What you are asked to do: Keep only the lines of the data below that contain "solid", and copy them.
--- Data to examine Enclosed Below ---
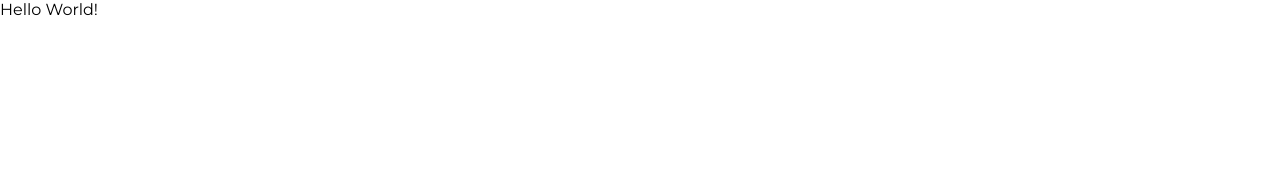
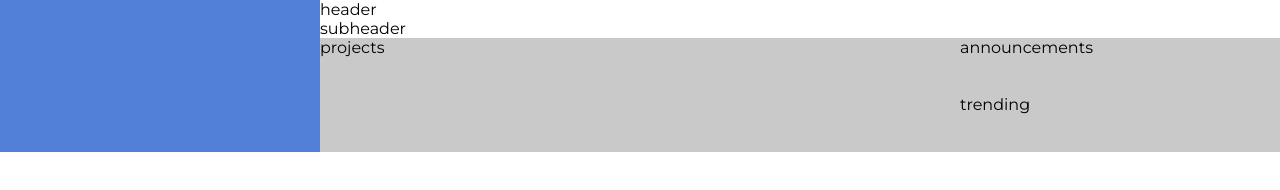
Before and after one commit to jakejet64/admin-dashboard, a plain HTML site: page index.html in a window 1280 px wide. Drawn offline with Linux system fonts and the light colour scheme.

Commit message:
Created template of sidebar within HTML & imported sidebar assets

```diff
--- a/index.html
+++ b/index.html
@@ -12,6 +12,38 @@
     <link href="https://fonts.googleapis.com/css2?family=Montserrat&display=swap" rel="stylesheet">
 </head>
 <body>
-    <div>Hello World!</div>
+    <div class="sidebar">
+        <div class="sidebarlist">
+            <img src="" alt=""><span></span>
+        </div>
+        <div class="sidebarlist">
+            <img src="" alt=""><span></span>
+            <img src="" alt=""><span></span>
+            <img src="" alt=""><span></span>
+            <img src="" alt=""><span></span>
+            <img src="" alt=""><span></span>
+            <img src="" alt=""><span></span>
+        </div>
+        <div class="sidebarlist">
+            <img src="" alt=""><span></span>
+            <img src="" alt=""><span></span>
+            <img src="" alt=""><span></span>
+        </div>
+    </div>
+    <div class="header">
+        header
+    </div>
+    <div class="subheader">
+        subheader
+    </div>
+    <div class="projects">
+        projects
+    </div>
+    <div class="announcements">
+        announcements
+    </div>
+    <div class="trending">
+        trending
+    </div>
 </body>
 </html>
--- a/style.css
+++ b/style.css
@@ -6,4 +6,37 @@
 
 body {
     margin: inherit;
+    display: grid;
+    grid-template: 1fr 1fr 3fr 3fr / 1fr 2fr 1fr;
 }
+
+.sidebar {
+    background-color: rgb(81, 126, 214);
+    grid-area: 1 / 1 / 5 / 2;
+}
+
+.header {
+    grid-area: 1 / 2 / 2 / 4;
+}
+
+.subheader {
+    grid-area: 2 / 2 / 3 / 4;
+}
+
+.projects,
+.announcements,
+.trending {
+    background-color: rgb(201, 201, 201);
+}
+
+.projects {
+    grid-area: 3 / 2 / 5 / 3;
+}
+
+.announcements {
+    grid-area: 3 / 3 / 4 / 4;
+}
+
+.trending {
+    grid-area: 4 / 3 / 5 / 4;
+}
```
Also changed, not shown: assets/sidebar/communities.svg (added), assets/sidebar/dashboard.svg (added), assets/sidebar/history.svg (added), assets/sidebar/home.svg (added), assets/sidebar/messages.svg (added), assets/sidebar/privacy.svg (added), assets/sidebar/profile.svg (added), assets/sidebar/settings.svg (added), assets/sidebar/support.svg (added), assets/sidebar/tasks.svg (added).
--- End of Enclosed Data to examine ---
--- Data to examine Enclosed Below ---
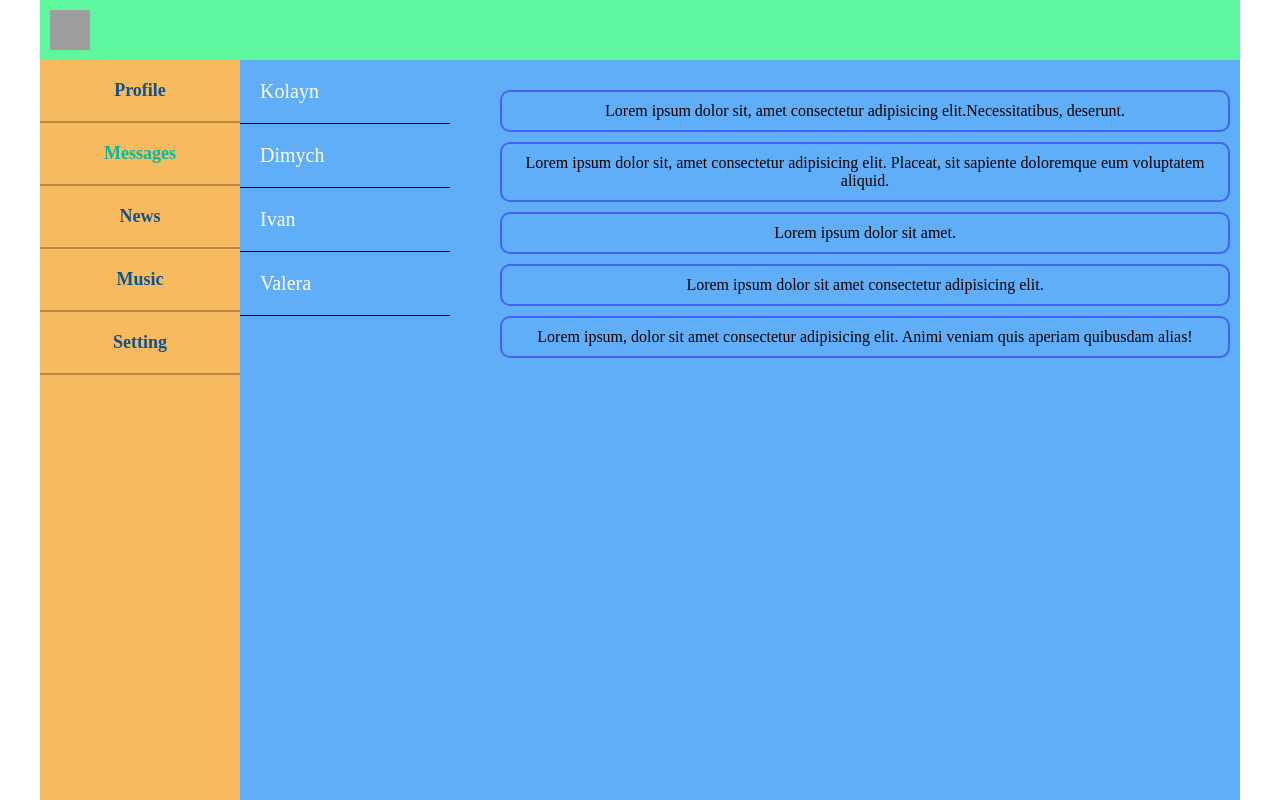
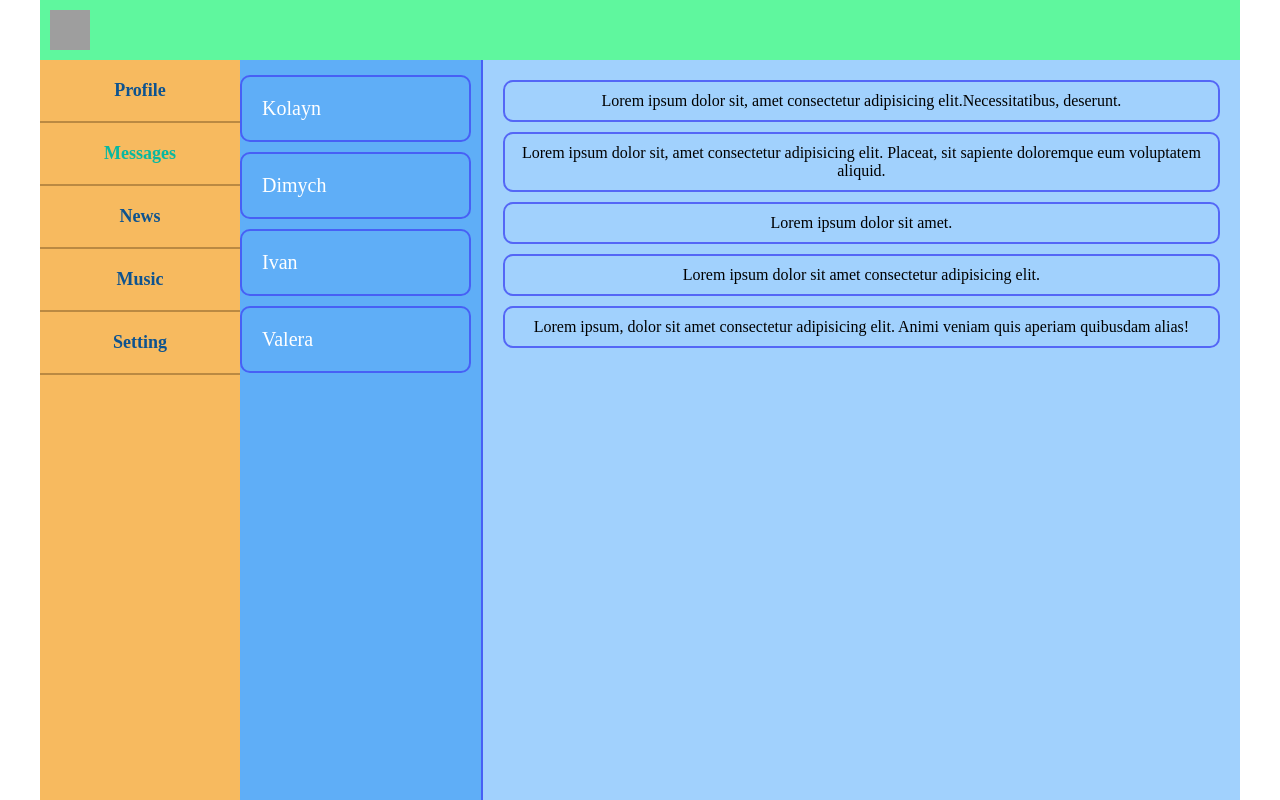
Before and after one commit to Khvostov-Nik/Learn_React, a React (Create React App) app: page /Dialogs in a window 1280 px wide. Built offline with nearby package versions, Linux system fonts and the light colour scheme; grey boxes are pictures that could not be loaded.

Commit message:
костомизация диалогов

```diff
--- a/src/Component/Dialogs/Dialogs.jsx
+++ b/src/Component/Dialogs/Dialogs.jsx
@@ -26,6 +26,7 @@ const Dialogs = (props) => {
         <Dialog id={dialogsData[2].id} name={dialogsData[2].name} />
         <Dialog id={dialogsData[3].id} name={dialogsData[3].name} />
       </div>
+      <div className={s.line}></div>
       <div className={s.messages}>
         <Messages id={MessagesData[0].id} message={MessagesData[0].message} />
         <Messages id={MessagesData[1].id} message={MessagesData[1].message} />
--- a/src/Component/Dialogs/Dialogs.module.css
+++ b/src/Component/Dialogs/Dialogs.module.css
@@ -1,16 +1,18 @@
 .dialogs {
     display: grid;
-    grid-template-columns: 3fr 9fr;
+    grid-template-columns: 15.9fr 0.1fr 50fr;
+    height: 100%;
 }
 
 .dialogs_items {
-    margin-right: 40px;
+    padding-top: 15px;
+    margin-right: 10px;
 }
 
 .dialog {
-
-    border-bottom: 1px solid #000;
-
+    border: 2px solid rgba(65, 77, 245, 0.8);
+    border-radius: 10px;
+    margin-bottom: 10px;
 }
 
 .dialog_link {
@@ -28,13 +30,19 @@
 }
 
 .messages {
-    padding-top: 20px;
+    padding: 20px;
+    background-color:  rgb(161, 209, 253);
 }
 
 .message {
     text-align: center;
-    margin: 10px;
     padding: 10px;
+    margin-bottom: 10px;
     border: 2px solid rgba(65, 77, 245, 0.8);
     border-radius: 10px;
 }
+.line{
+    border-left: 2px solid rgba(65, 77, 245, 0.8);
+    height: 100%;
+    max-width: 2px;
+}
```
--- End of Enclosed Data to examine ---
Output below:
-    border-bottom: 1px solid #000;
+    border: 2px solid rgba(65, 77, 245, 0.8);
     border: 2px solid rgba(65, 77, 245, 0.8);
+    border-left: 2px solid rgba(65, 77, 245, 0.8);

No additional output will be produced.